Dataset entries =
======

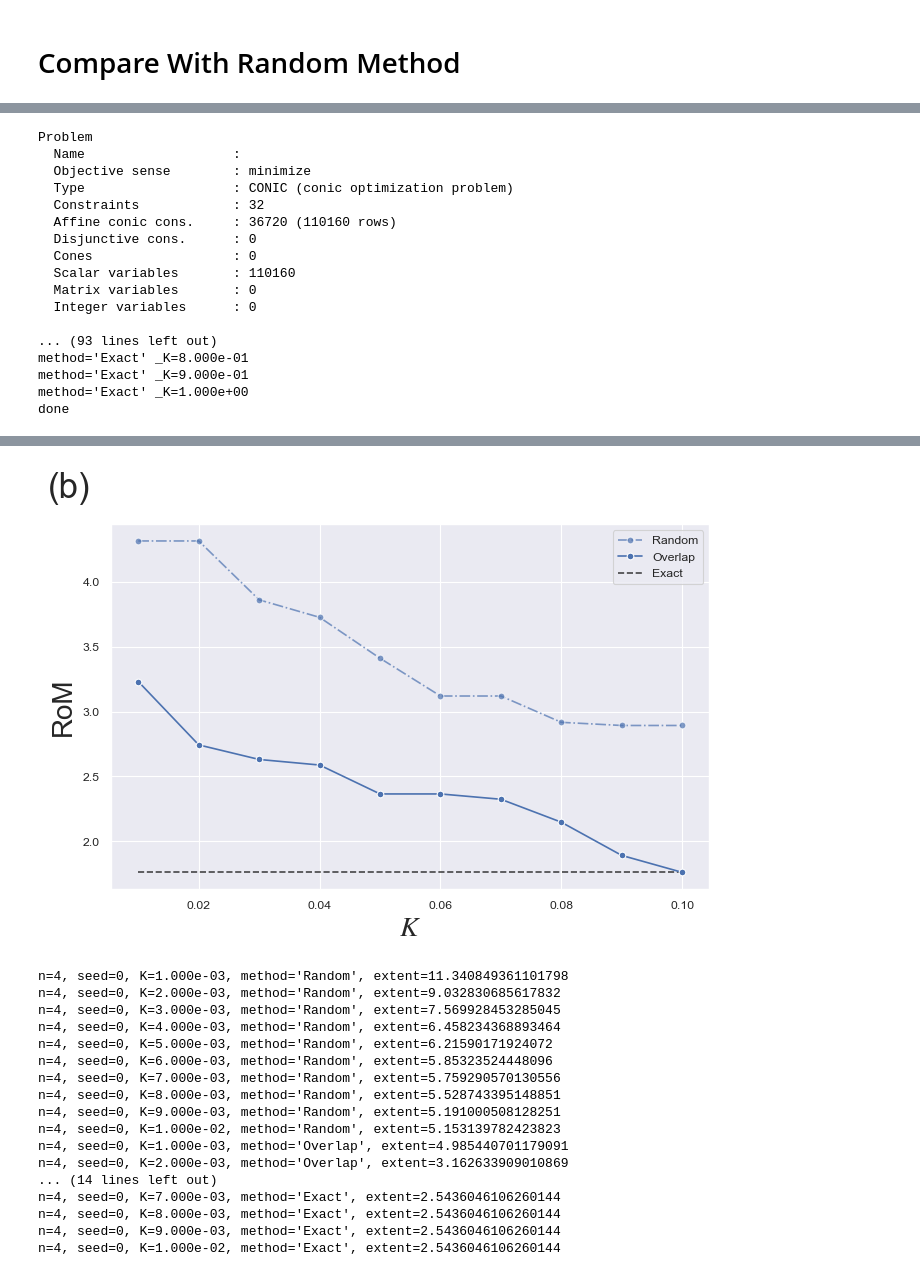
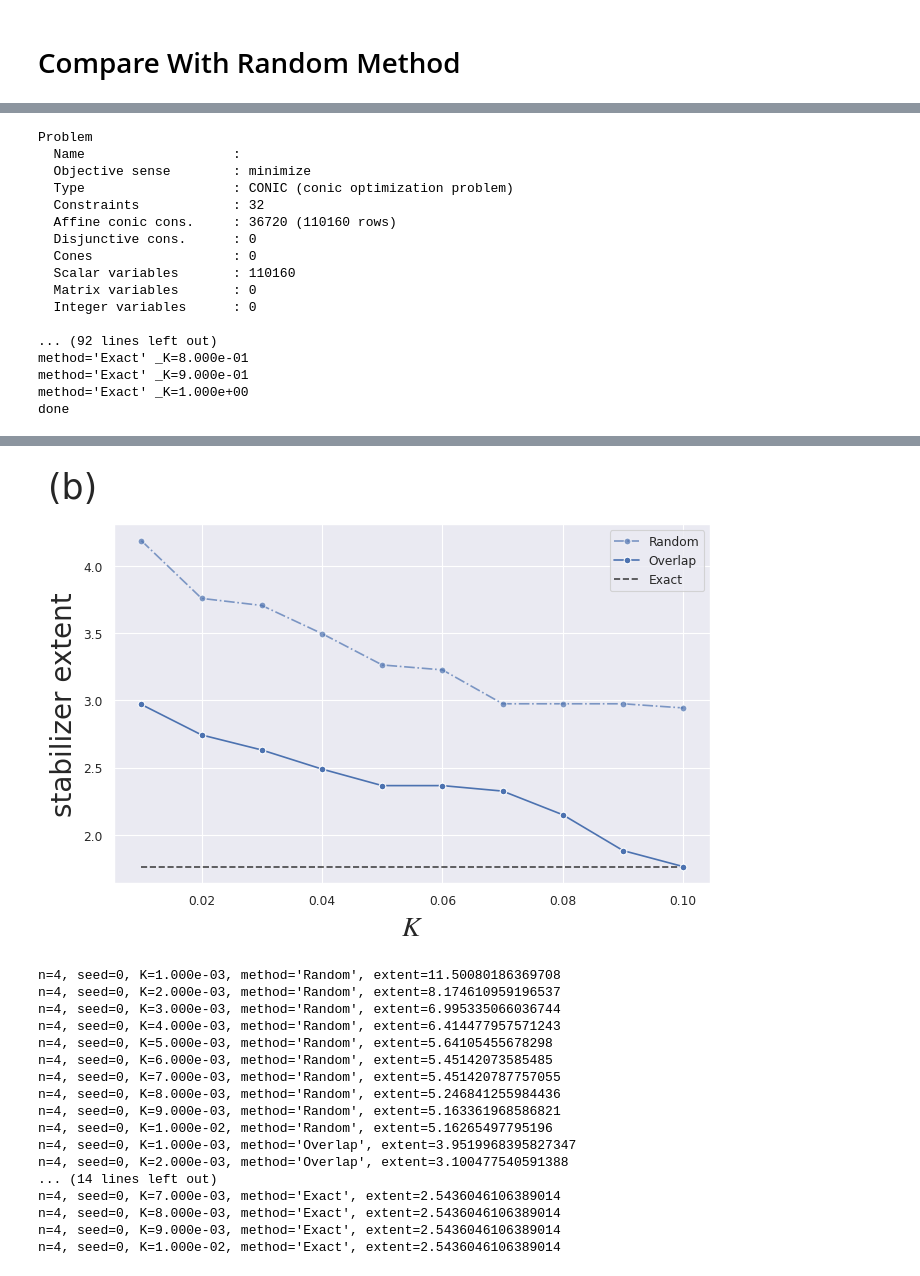
Before and after one commit to quantum-programming/stabilizer_extent, a Jupyter notebook: notebooks/compare_with_random_method.ipynb, the cells around one changed output, grey strips where cells are left out. Cells and saved outputs as stored; diff of their text form; code cells hidden in the pictures.

```diff
--- a/notebooks/compare_with_random_method.ipynb
+++ b/notebooks/compare_with_random_method.ipynb
@@ -30,12 +30,16 @@ def calculate_extent_random(n, psi, _K, topK_Amat, rand_Amat):
 
 def calculate_extent_dot(n, psi, _K, topK_Amat, rand_Amat):
     assert _K in np.linspace(0.1, 1.0, 10)
-    Amat = scipy.sparse.hstack(
-        [
-            topK_Amat[:, -int(_K * topK_Amat.shape[1]) :],
-            scipy.sparse.eye(2**n, format="csc", dtype=np.complex128),
-        ]
-    )
+    Amat_dot = topK_Amat[:, -int(_K * topK_Amat.shape[1]) :]
+    if Amat_dot.shape[1] + (2**n) <= total_stabilizer_group_size(n):
+        Amat = scipy.sparse.hstack(
+            [
+                Amat_dot,
+                scipy.sparse.eye(2**n, format="csc", dtype=np.complex128),
+            ]
+        )
+    else:
+        Amat = Amat_dot
     return calculate_extent_custom(n, Amat, psi)[0]
 
 
@@ -51,9 +55,9 @@ def execute_experiments(n, maxK, kind):
         print(f"{exact=}", file=f)
 
     t_s_g_s = total_stabilizer_group_size(n)
-    topK_Amat = get_topK_Amat(n, psi)
+    topK_Amat = get_topK_Amat(n, psi, False)
     rand_Amat = recovery_states_from_idxs(
-        n, np.random.choice(t_s_g_s, size=int(t_s_g_s * maxK), replace=False)
+        n, np.random.choice(t_s_g_s, size=int(t_s_g_s * maxK), replace=False).tolist()
     )
 
     methods = ["Random", "Overlap", "Exact"]
@@ -113,7 +117,7 @@ def visualize_performance(n, kind):
             )
 
     ax.set_xlabel("$K$", fontsize=20)
-    ax.set_ylabel("RoM", fontsize=20)
+    ax.set_ylabel("stabilizer extent", fontsize=20)
     ax.set_title("(b)", fontsize=25, x=-0.07, y=1.05)
 
     plt.tight_layout()
@@ -165,7 +169,7 @@ Problem
   Matrix variables       : 0
   Integer variables      : 0
 
-... (93 lines left out)
+... (92 lines left out)
 method='Exact' _K=8.000e-01
 method='Exact' _K=9.000e-01
 method='Exact' _K=1.000e+00
@@ -190,18 +194,18 @@ n=3, seed=0, K=1.000e-01, method='Exact', extent=1.7618306486845279
-[figure, old version]
+[figure, new version]
-n=4, seed=0, K=1.000e-03, method='Random', extent=11.340849361101798
-n=4, seed=0, K=2.000e-03, method='Random', extent=9.032830685617832
-n=4, seed=0, K=3.000e-03, method='Random', extent=7.569928453285045
-n=4, seed=0, K=4.000e-03, method='Random', extent=6.458234368893464
-n=4, seed=0, K=5.000e-03, method='Random', extent=6.21590171924072
-n=4, seed=0, K=6.000e-03, method='Random', extent=5.85323524448096
-n=4, seed=0, K=7.000e-03, method='Random', extent=5.759290570130556
-n=4, seed=0, K=8.000e-03, method='Random', extent=5.528743395148851
-n=4, seed=0, K=9.000e-03, method='Random', extent=5.191000508128251
-n=4, seed=0, K=1.000e-02, method='Random', extent=5.153139782423823
-n=4, seed=0, K=1.000e-03, method='Overlap', extent=4.985440701179091
-n=4, seed=0, K=2.000e-03, method='Overlap', extent=3.162633909010869
+n=4, seed=0, K=1.000e-03, method='Random', extent=11.50080186369708
+n=4, seed=0, K=2.000e-03, method='Random', extent=8.174610959196537
+n=4, seed=0, K=3.000e-03, method='Random', extent=6.995335066036744
+n=4, seed=0, K=4.000e-03, method='Random', extent=6.414477957571243
+n=4, seed=0, K=5.000e-03, method='Random', extent=5.64105455678298
+n=4, seed=0, K=6.000e-03, method='Random', extent=5.45142073585485
+n=4, seed=0, K=7.000e-03, method='Random', extent=5.451420787757055
+n=4, seed=0, K=8.000e-03, method='Random', extent=5.246841255984436
+n=4, seed=0, K=9.000e-03, method='Random', extent=5.163361968586821
+n=4, seed=0, K=1.000e-02, method='Random', extent=5.16265497795196
+n=4, seed=0, K=1.000e-03, method='Overlap', extent=3.9519968395827347
+n=4, seed=0, K=2.000e-03, method='Overlap', extent=3.100477540591388
 ... (14 lines left out)
-n=4, seed=0, K=7.000e-03, method='Exact', extent=2.5436046106260144
-n=4, seed=0, K=8.000e-03, method='Exact', extent=2.5436046106260144
-n=4, seed=0, K=9.000e-03, method='Exact', extent=2.5436046106260144
-n=4, seed=0, K=1.000e-02, method='Exact', extent=2.5436046106260144
+n=4, seed=0, K=7.000e-03, method='Exact', extent=2.5436046106389014
+n=4, seed=0, K=8.000e-03, method='Exact', extent=2.5436046106389014
+n=4, seed=0, K=9.000e-03, method='Exact', extent=2.5436046106389014
+n=4, seed=0, K=1.000e-02, method='Exact', extent=2.5436046106389014
```
Also changed, not shown: parts of 1 cell of this notebook, 7 other files.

======

Aim of the exercise = Once you have counted the lines of the records that contain the word "sparse", give the count and nothing else.

Response to this task = 4